A “breezily entertaining” look at the comic couple who hobnobbed with Dorothy Parker, S. J. Perelman, Bennett Cerf, and other luminaries of their day (The New York Times Book Review).
Nathanael West—author, screenwriter, playwright—was famous for two masterpieces: Miss Lonelyhearts and The Day of the Locust, which remains one the most penetrating novels ever written about Hollywood. He was also one of the most gifted and original writers of his generation, a scathing satirist whose insight into the brutalities of modern life proved prophetic.
Eileen McKenney—accidental muse, literary heroine—grew up corn-fed in the Midwest and moved to Manhattan’s Greenwich Village when she was twenty-one. The inspiration for her sister Ruth’s stories in the New Yorker under the banner of “My Sister Eileen,” she became an overnight celebrity, and her star eventually crossed with that of the man she would impulsively marry.
Together, Nathanael and Eileen had entrée into a social circle that included F. Scott Fitzgerald, Dashiell Hammett, Katharine White, and many of the literary, theatrical, and film luminaries of the era. But their carefree, offbeat Broadway-to-Hollywood love story would flame out almost as soon as it began. Now, with “a great marriage of scholarship and gossip” (Minneapolis Star-Tribune), this biography restores West and McKenney to their rightful place in the popular imagination, offering “a shrewd portrait of two people who in their different ways were noteworthy participants in American culture during one of its liveliest periods” (Los Angeles Times).
“Opens a window onto the lives of writers in 1930s America as they struggled with anxieties, pretensions, temptations and myths that confound our culture to this day.” —Salon.com

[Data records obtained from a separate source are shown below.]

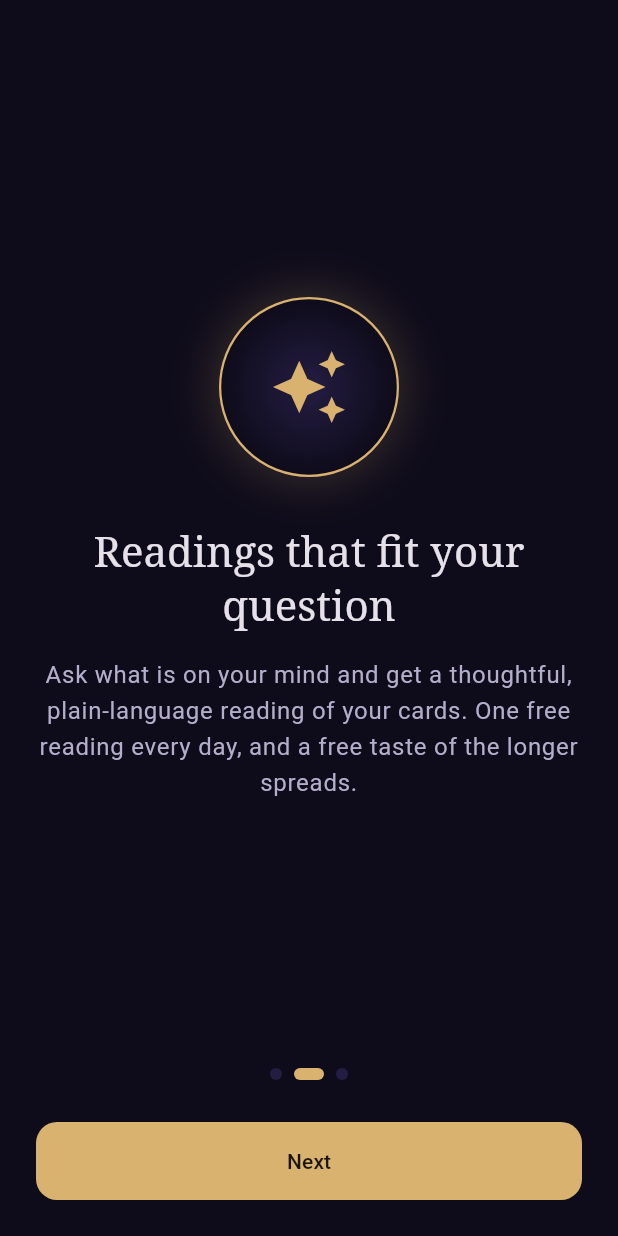
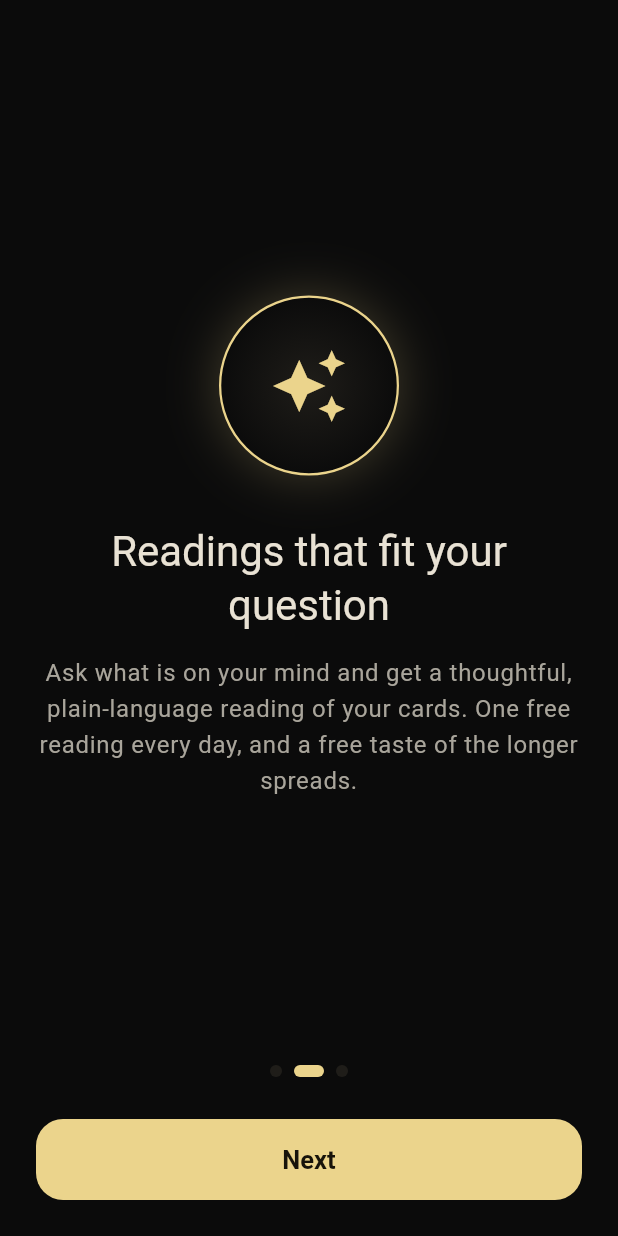
Before and after one commit to Yunlong2601/tarot-app, a Flutter app: the screen it shows after launch, after a tap on "Next", on a phone screen of 412 x 824 dp. Run offline on Flutter 3.47's test engine with Material 3 defaults, Android fonts, the phone set to English and light mode, and no system bars; our stand-ins replace camera, flutter_local_notifications, flutter_timezone, go_router, shared_preferences, sqflite and 1 more; missing offline and left inert: purchases_flutter, tflite_flutter; accounts and stored records are empty.

Commit message:
Black and gold theme: neutral blacks, pale gold accent, matching icon and launch screen
Co-Authored-By: Claude Sonnet 5.5 <noreply@anthropic.com>

```diff
--- a/app/lib/app/theme.dart
+++ b/app/lib/app/theme.dart
@@ -1,68 +1,150 @@
 import 'package:flutter/material.dart';
 
+/// Black and gold. Neutral blacks and charcoals with a warm gold accent.
 class AppColors {
-  static const background = Color(0xFF0E0B1A);
-  static const surface = Color(0xFF1A1530);
-  static const surfaceHigh = Color(0xFF241D42);
-  static const gold = Color(0xFFD9B26F);
-  static const goldLight = Color(0xFFEBD59B);
-  static const violet = Color(0xFF8B7BFF);
-  static const textMuted = Color(0xFFB4AECB);
+  static const background = Color(0xFF0B0B0B);
+  static const surface = Color(0xFF151515);
+  static const surfaceHigh = Color(0xFF1F1D19);
+
+  /// Selected segment / chip fill: a dark, warm gold tint.
+  static const goldTint = Color(0xFF2B261B);
+  static const gold = Color(0xFFEBD48C);
+  static const goldLight = Color(0xFFF6E8B8);
+  static const goldDeep = Color(0xFFC9A24D);
+  static const textMuted = Color(0xFFA9A59B);
+  static const onGold = Color(0xFF17130A);
+  static const success = Color(0xFF3FD6A0);
 }
 
 ThemeData buildTheme() {
   final scheme =
       ColorScheme.fromSeed(
-        seedColor: AppColors.violet,
+        seedColor: AppColors.gold,
         brightness: Brightness.dark,
       ).copyWith(
         surface: AppColors.surface,
         primary: AppColors.gold,
-        onPrimary: const Color(0xFF1B1408),
-        secondary: AppColors.violet,
+        onPrimary: AppColors.onGold,
+        secondary: AppColors.goldDeep,
+        primaryContainer: AppColors.goldTint,
+        onPrimaryContainer: AppColors.gold,
+        outline: const Color(0xFF3A372F),
+        outlineVariant: const Color(0xFF2A2822),
       );
   return ThemeData(
     useMaterial3: true,
     colorScheme: scheme,
-    textTheme: _serifHeadlines(
-      ThemeData(brightness: Brightness.dark).textTheme,
-    ),
     scaffoldBackgroundColor: AppColors.background,
     appBarTheme: const AppBarTheme(
       backgroundColor: AppColors.background,
       elevation: 0,
       centerTitle: true,
+      scrolledUnderElevation: 0,
+      titleTextStyle: TextStyle(
+        fontSize: 20,
+        fontWeight: FontWeight.w600,
+        color: Colors.white,
+      ),
     ),
     cardTheme: CardThemeData(
       color: AppColors.surface,
-      shape: RoundedRectangleBorder(borderRadius: BorderRadius.circular(16)),
+      elevation: 0,
+      shape: RoundedRectangleBorder(
+        borderRadius: BorderRadius.circular(20),
+        side: const BorderSide(color: Color(0xFF2A2822)),
+      ),
     ),
     filledButtonTheme: FilledButtonThemeData(
       style: FilledButton.styleFrom(
-        minimumSize: const Size.fromHeight(52),
-        shape: RoundedRectangleBorder(borderRadius: BorderRadius.circular(14)),
+        minimumSize: const Size.fromHeight(54),
+        backgroundColor: AppColors.gold,
+        foregroundColor: AppColors.onGold,
+        textStyle: const TextStyle(fontSize: 17, fontWeight: FontWeight.w700),
+        shape: RoundedRectangleBorder(borderRadius: BorderRadius.circular(18)),
       ),
     ),
-    navigationBarTheme: const NavigationBarThemeData(
+    outlinedButtonTheme: OutlinedButtonThemeData(
+      style: OutlinedButton.styleFrom(
+        foregroundColor: Colors.white,
+        side: const BorderSide(color: Color(0xFF3A372F)),
+        shape: RoundedRectangleBorder(borderRadius: BorderRadius.circular(18)),
+      ),
+    ),
+    textButtonTheme: TextButtonThemeData(
+      style: TextButton.styleFrom(foregroundColor: AppColors.gold),
+    ),
+    chipTheme: ChipThemeData(
       backgroundColor: AppColors.surface,
+      selectedColor: AppColors.goldTint,
+      side: const BorderSide(color: Color(0xFF2A2822)),
+      labelStyle: const TextStyle(color: Colors.white),
+      secondaryLabelStyle: const TextStyle(color: AppColors.gold),
+      checkmarkColor: AppColors.gold,
+    ),
+    segmentedButtonTheme: SegmentedButtonThemeData(
+      style: ButtonStyle(
+        backgroundColor: WidgetStateProperty.resolveWith(
+          (s) => s.contains(WidgetState.selected)
+              ? AppColors.goldTint
+              : AppColors.surface,
+        ),
+        foregroundColor: WidgetStateProperty.resolveWith(
+          (s) => s.contains(WidgetState.selected)
+              ? AppColors.gold
+              : AppColors.textMuted,
+        ),
+        side: const WidgetStatePropertyAll(
+          BorderSide(color: Color(0xFF2A2822)),
+        ),
+      ),
+    ),
+    navigationBarTheme: NavigationBarThemeData(
+      backgroundColor: AppColors.background,
+      indicatorColor: Colors.transparent,
+      surfaceTintColor: Colors.transparent,
+      iconTheme: WidgetStateProperty.resolveWith(
+        (s) => IconThemeData(
+          color: s.contains(WidgetState.selected)
+              ? AppColors.gold
+              : AppColors.textMuted,
+        ),
+      ),
+      labelTextStyle: WidgetStateProperty.resolveWith(
+        (s) => TextStyle(
+          fontSize: 12,
+          fontWeight: FontWeight.w600,
+          color: s.contains(WidgetState.selected)
+              ? AppColors.gold
+              : AppColors.textMuted,
+        ),
+      ),
+    ),
+    switchTheme: SwitchThemeData(
+      thumbColor: WidgetStateProperty.resolveWith(
+        (s) => s.contains(WidgetState.selected) ? AppColors.gold : Colors.grey,
+      ),
+      trackColor: WidgetStateProperty.resolveWith(
+        (s) => s.contains(WidgetState.selected)
+            ? AppColors.goldTint
+            : const Color(0xFF2A2822),
+      ),
+    ),
+    dividerTheme: const DividerThemeData(color: Color(0xFF242320)),
+    inputDecorationTheme: InputDecorationTheme(
+      filled: true,
+      fillColor: AppColors.surface,
+      border: OutlineInputBorder(
+        borderRadius: BorderRadius.circular(16),
+        borderSide: const BorderSide(color: Color(0xFF2A2822)),
+      ),
+      enabledBorder: OutlineInputBorder(
+        borderRadius: BorderRadius.circular(16),
+        borderSide: const BorderSide(color: Color(0xFF2A2822)),
+      ),
+      focusedBorder: OutlineInputBorder(
+        borderRadius: BorderRadius.circular(16),
+        borderSide: const BorderSide(color: AppColors.goldDeep),
+      ),
     ),
   );
 }
-
-/// Headlines and titles use a serif face (Georgia on iOS, the system serif on
-/// Android) for a more mystical feel; body text stays in the system sans.
-TextTheme _serifHeadlines(TextTheme t) {
-  TextStyle? serif(TextStyle? s) => s?.copyWith(
-    fontFamily: 'Georgia',
-    fontFamilyFallback: const ['Times New Roman', 'serif'],
-  );
-  return t.copyWith(
-    displayLarge: serif(t.displayLarge),
-    displayMedium: serif(t.displayMedium),
-    displaySmall: serif(t.displaySmall),
-    headlineLarge: serif(t.headlineLarge),
-    headlineMedium: serif(t.headlineMedium),
-    headlineSmall: serif(t.headlineSmall),
-    titleLarge: serif(t.titleLarge),
-  );
-}
--- a/app/lib/features/library/library_screen.dart
+++ b/app/lib/features/library/library_screen.dart
@@ -135,7 +135,7 @@ class _SpreadsListState extends State<_SpreadsList> {
                                         t.isFree ||
                                             (!state.isPremium &&
                                                 !state.trialUsed)
-                                        ? Colors.greenAccent
+                                        ? AppColors.success
                                         : AppColors.gold,
                                     fontWeight: FontWeight.w600,
                                   ),
--- a/app/lib/features/read/hero_background.dart
+++ b/app/lib/features/read/hero_background.dart
@@ -52,7 +52,7 @@ class _StarsPainter extends CustomPainter {
         ..shader = const RadialGradient(
           center: Alignment(0.3, -0.4),
           radius: 1.1,
-          colors: [Color(0xFF2B2152), AppColors.background],
+          colors: [Color(0xFF2A2415), AppColors.background],
         ).createShader(Offset.zero & size),
     );
     final ring = Paint()
--- a/app/lib/features/read/read_home_screen.dart
+++ b/app/lib/features/read/read_home_screen.dart
@@ -137,14 +137,14 @@ class _ModeButton extends StatelessWidget {
                     children: [
                       Icon(
                         photo ? Icons.center_focus_strong : Icons.auto_awesome,
-                        color: const Color(0xFF1B1408),
+                        color: AppColors.onGold,
                       ),
                       const SizedBox(width: 10),
                       Flexible(
                         child: Text(
                           label,
                           style: const TextStyle(
-                            color: Color(0xFF1B1408),
+                            color: AppColors.onGold,
                             fontWeight: FontWeight.w700,
                             fontSize: 17,
                           ),
@@ -161,7 +161,7 @@ class _ModeButton extends StatelessWidget {
                   ? 'Switch to digital card reading'
                   : 'Switch to photo reading',
               onPressed: onSwap,
-              icon: const Icon(Icons.swap_horiz, color: Color(0xFF1B1408)),
+              icon: const Icon(Icons.swap_horiz, color: AppColors.onGold),
               padding: const EdgeInsets.symmetric(horizontal: 14),
             ),
           ],
--- a/app/lib/features/you/you_screen.dart
+++ b/app/lib/features/you/you_screen.dart
@@ -52,7 +52,7 @@ class YouScreen extends StatelessWidget {
           ListTile(
             leading: const CircleAvatar(
               backgroundColor: AppColors.gold,
-              foregroundColor: Color(0xFF1B1408),
+              foregroundColor: AppColors.onGold,
               child: Icon(Icons.person_outline),
             ),
             title: const Text('Guest'),
--- a/app/pubspec.yaml
+++ b/app/pubspec.yaml
@@ -115,5 +115,5 @@ flutter_launcher_icons:
   remove_alpha_ios: true
   android: true
   image_path: "assets/icon/icon.png"
-  adaptive_icon_background: "#0E0B1A"
+  adaptive_icon_background: "#0B0B0B"
   adaptive_icon_foreground: "assets/icon/icon_foreground.png"
--- a/app/tool/make_icon_test.dart
+++ b/app/tool/make_icon_test.dart
@@ -6,9 +6,9 @@ import 'dart:ui' as ui;
 
 import 'package:flutter_test/flutter_test.dart';
 
-const _gold = ui.Color(0xFFD9B26F);
-const _bgTop = ui.Color(0xFF241D42);
-const _bgBottom = ui.Color(0xFF0E0B1A);
+const _gold = ui.Color(0xFFEBD48C);
+const _bgTop = ui.Color(0xFF211F1A);
+const _bgBottom = ui.Color(0xFF080808);
 
 void _paintMark(ui.Canvas c, double size, double scale) {
   c.save();
```
Also changed, not shown: app/assets/icon/icon.png, app/assets/icon/icon_foreground.png, docs/preview-onboarding.png, 37 other files.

“The first to fully chronicle and entwine these careening lives, Meade forges an engrossing, madcap, and tragic American story of ambition, reinvention, and risk.” —Booklist, starred review